International tourist arrivals for business, leisure and other purposes declined worldwide by 4% in 2009 to 880 million. This represents a slight improvement on the previous estimate as a result of the 2% upswing in the last quarter of 2009. In contrast, international tourist arrivals shrank by 10%, 7% and 2% in the first three quarters respectively. Asia and the Pacific and the Middle East led the recovery with growth already turning positive in both regions in the second half of 2009.

Taleb Rifai of the World Tourism Organisation (UNWTO) commented, “The global economic crisis aggravated by the uncertainty around the flu pandemic turned 2009 into one of the toughest years for the tourism sector. Recent months suggest that recovery is underway, and even somewhat earlier and at a stronger pace than initially expected.”

Experience shows that tourism earnings generally follow the trend in arrivals quite closely, even if they suffer somewhat more in difficult times. Based on the trends through the first three quarters, receipts for 2009 are estimated to have decreased by around 6%. While this is unquestionably a disappointing result for an industry accustomed to continuous growth, it can also be interpreted as a sign of comparative resilience given the extremely difficult economic environment.

Similarly to the situation in previous crisis, consumers tended to travel closer to home during 2009. Several destinations have seen domestic tourism endure the crisis better and even grow significantly, often with the support of specific government measures aimed at leveraging this trend. This was the case among many other countries, of China, Brazil and Spain, where the domestic market, representing a large share of the total demand, contributed to partially offsetting the decline in international tourism.

Except for Africa, which bucked the global trend, all world regions show negative results in 2009:
• Europe ended 2009 down 6%. Destinations in Central, Eastern and Northern Europe were particularly badly hit, while results in Western, Southern and Mediterranean Europe were relatively better.
• Asia and the Pacific showed an extraordinary rebound with only a 2% drop. While arrivals declined by 7% between January and June, the second half of 2009 saw 3% growth reflecting improved regional economic results and prospects.
• With a drop of 5% in the Americas .the Caribbean returned to growth in the last four months of 2009. The performance was more sluggish elsewhere.
• The Middle East fall of 6% came after high growth levels of previous years, with a positive second half in 2009.
• Africa was a robust performer with a 5% increase.

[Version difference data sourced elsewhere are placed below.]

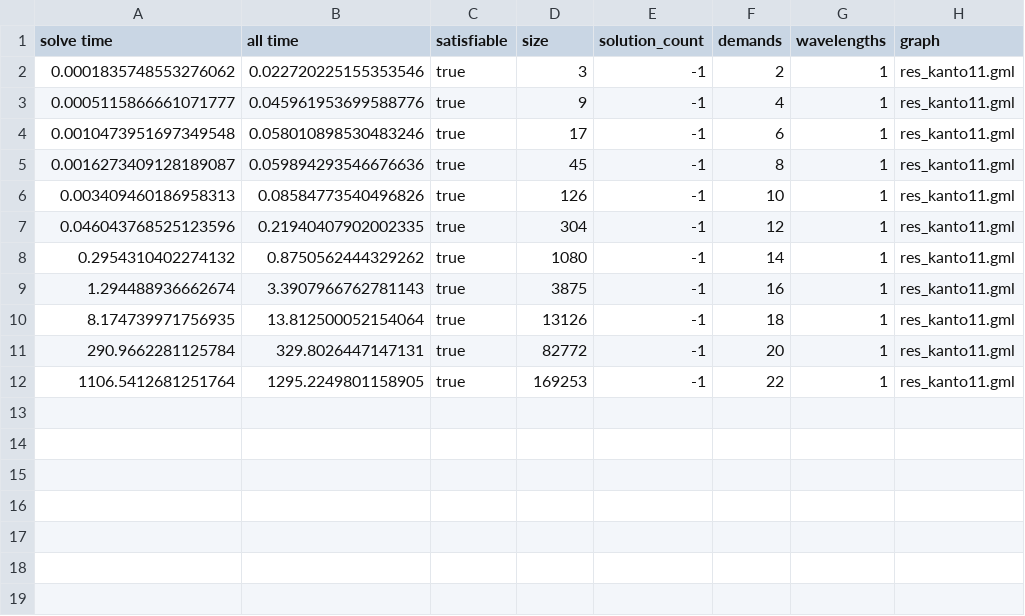
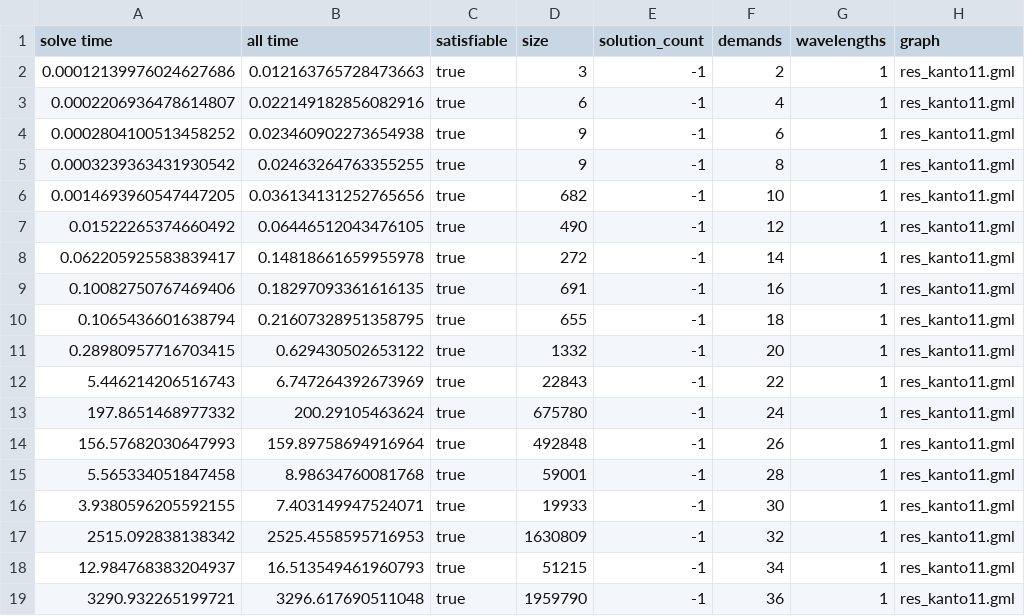
Before and after one commit to Hebbe1234/ExpectAll, a CSV file: src/mkplot/csv/one_path_kanto.csv, drawn as a sheet.

```diff
--- a/src/mkplot/csv/one_path_kanto.csv
+++ b/src/mkplot/csv/one_path_kanto.csv
@@ -1,12 +1,19 @@
 solve time,all time,satisfiable,size,solution_count,demands,wavelengths,graph
-0.0001835748553276062,0.022720225155353546,true,3,-1,2,1,res_kanto11.gml
-0.0005115866661071777,0.045961953699588776,true,9,-1,4,1,res_kanto11.gml
-0.0010473951697349548,0.058010898530483246,true,17,-1,6,1,res_kanto11.gml
-0.0016273409128189087,0.059894293546676636,true,45,-1,8,1,res_kanto11.gml
-0.003409460186958313,0.08584773540496826,true,126,-1,10,1,res_kanto11.gml
-0.046043768525123596,0.21940407902002335,true,304,-1,12,1,res_kanto11.gml
-0.2954310402274132,0.8750562444329262,true,1080,-1,14,1,res_kanto11.gml
-1.294488936662674,3.3907966762781143,true,3875,-1,16,1,res_kanto11.gml
-8.174739971756935,13.812500052154064,true,13126,-1,18,1,res_kanto11.gml
-290.9662281125784,329.8026447147131,true,82772,-1,20,1,res_kanto11.gml
-1106.5412681251764,1295.2249801158905,true,169253,-1,22,1,res_kanto11.gml
+0.00012139976024627686,0.012163765728473663,true,3,-1,2,1,res_kanto11.gml
+0.0002206936478614807,0.022149182856082916,true,6,-1,4,1,res_kanto11.gml
+0.0002804100513458252,0.023460902273654938,true,9,-1,6,1,res_kanto11.gml
+0.0003239363431930542,0.02463264763355255,true,9,-1,8,1,res_kanto11.gml
+0.0014693960547447205,0.036134131252765656,true,682,-1,10,1,res_kanto11.gml
+0.01522265374660492,0.06446512043476105,true,490,-1,12,1,res_kanto11.gml
+0.062205925583839417,0.14818661659955978,true,272,-1,14,1,res_kanto11.gml
+0.10082750767469406,0.18297093361616135,true,691,-1,16,1,res_kanto11.gml
+0.1065436601638794,0.21607328951358795,true,655,-1,18,1,res_kanto11.gml
+0.28980957716703415,0.629430502653122,true,1332,-1,20,1,res_kanto11.gml
+5.446214206516743,6.747264392673969,true,22843,-1,22,1,res_kanto11.gml
+197.8651468977332,200.29105463624,true,675780,-1,24,1,res_kanto11.gml
+156.57682030647993,159.89758694916964,true,492848,-1,26,1,res_kanto11.gml
+5.565334051847458,8.98634760081768,true,59001,-1,28,1,res_kanto11.gml
+3.9380596205592155,7.403149947524071,true,19933,-1,30,1,res_kanto11.gml
+2515.092838138342,2525.4558595716953,true,1630809,-1,32,1,res_kanto11.gml
+12.984768383204937,16.513549461960793,true,51215,-1,34,1,res_kanto11.gml
+3290.932265199721,3296.617690511048,true,1959790,-1,36,1,res_kanto11.gml
```
Also changed, not shown: src/mkplot/csv/one_path_dt.csv, 3 other files.
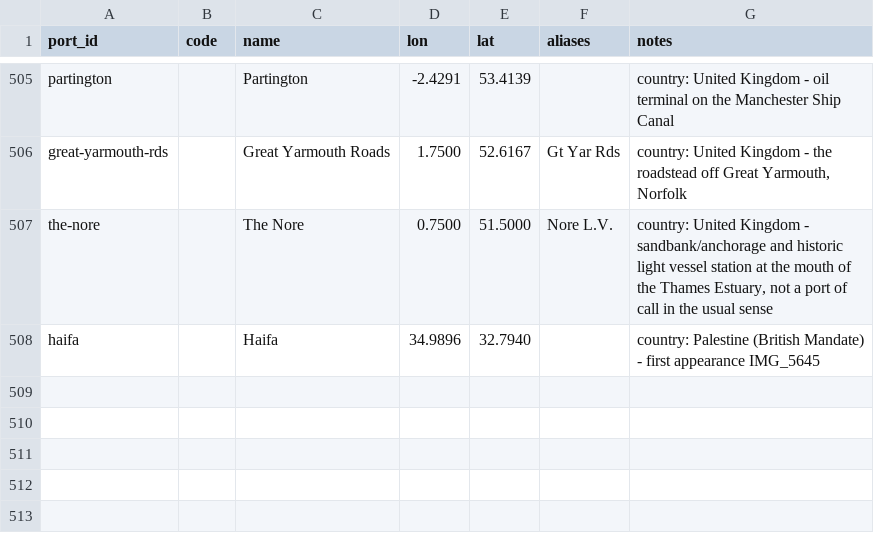
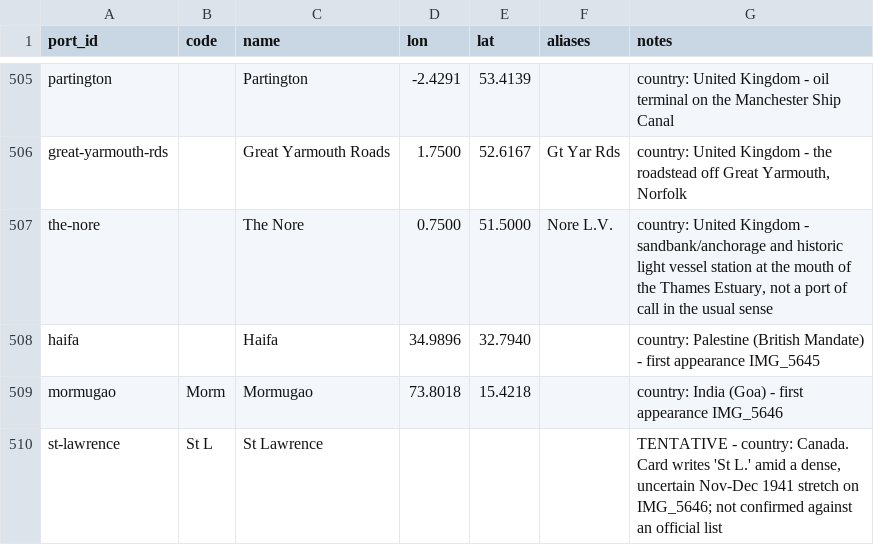
Before and after one commit to pushpingeo/rushton, a CSV file: data/ports.csv, drawn as a sheet; only a part is shown, gaps mark what is left out; the diff names each change by its address in the sheet, - before the commit and + after, or states it on an @@ line.

```diff
--- a/data/ports.csv
+++ b/data/ports.csv
+row 509: mormugao | Morm | Mormugao | 73.8018 | 15.4218 |  | country: India (Goa) - first appearance IMG_5646
+row 510: st-lawrence | St L | St Lawrence |  |  |  | TENTATIVE - country: Canada. Card writes 'St L.' amid a dense, uncertain Nov-Dec 1941 stretch on IMG_5646; not confirmed against an official list
```
Also changed, not shown: transcriptions/cards.csv, 2 other files.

Against the backdrop of both the upturn in international tourism figures and overall economic indicators in recent months, UNWTO forecasts a growth in international tourist arrivals of between 3% and 4% in 2010. The International Monetary Fund (IMF) has just recently stated that the global recovery is occurring significantly faster than expected. Asia is expected to continue showing the strongest rebound, while Europe and the Americas are likely to recover at a more moderate pace. Growth is expected to return to the Middle East while Africa will continue its positive trend.

Upside opportunities:
• Business and consumer confidence has picked up.
• A slump is generally followed by a rebound due to pent-up demand and destinations are expected to actively leverage this opportunity.
• There is scope for a revival among source markets that were hard hit in 2009 such as the Russian Federation and the UK.

Downside risks:
• Unemployment is the key challenge. The jobs crisis is not over yet, particularly in major advanced economies.
• Economic growth in major source markets of Europe and the USA is still fragile.
• Stimulus measures are likely to be phased out due to increasing public deficits while a number of advanced economies may see increases in taxation, putting extra pressure on household and company budgets.
• Oil prices remain volatile.
• Terrorist and political security threats provide increased related hassle for travellers and will affect some countries badly.
• Revenues are expected to recover at a slower pace than travel volumes.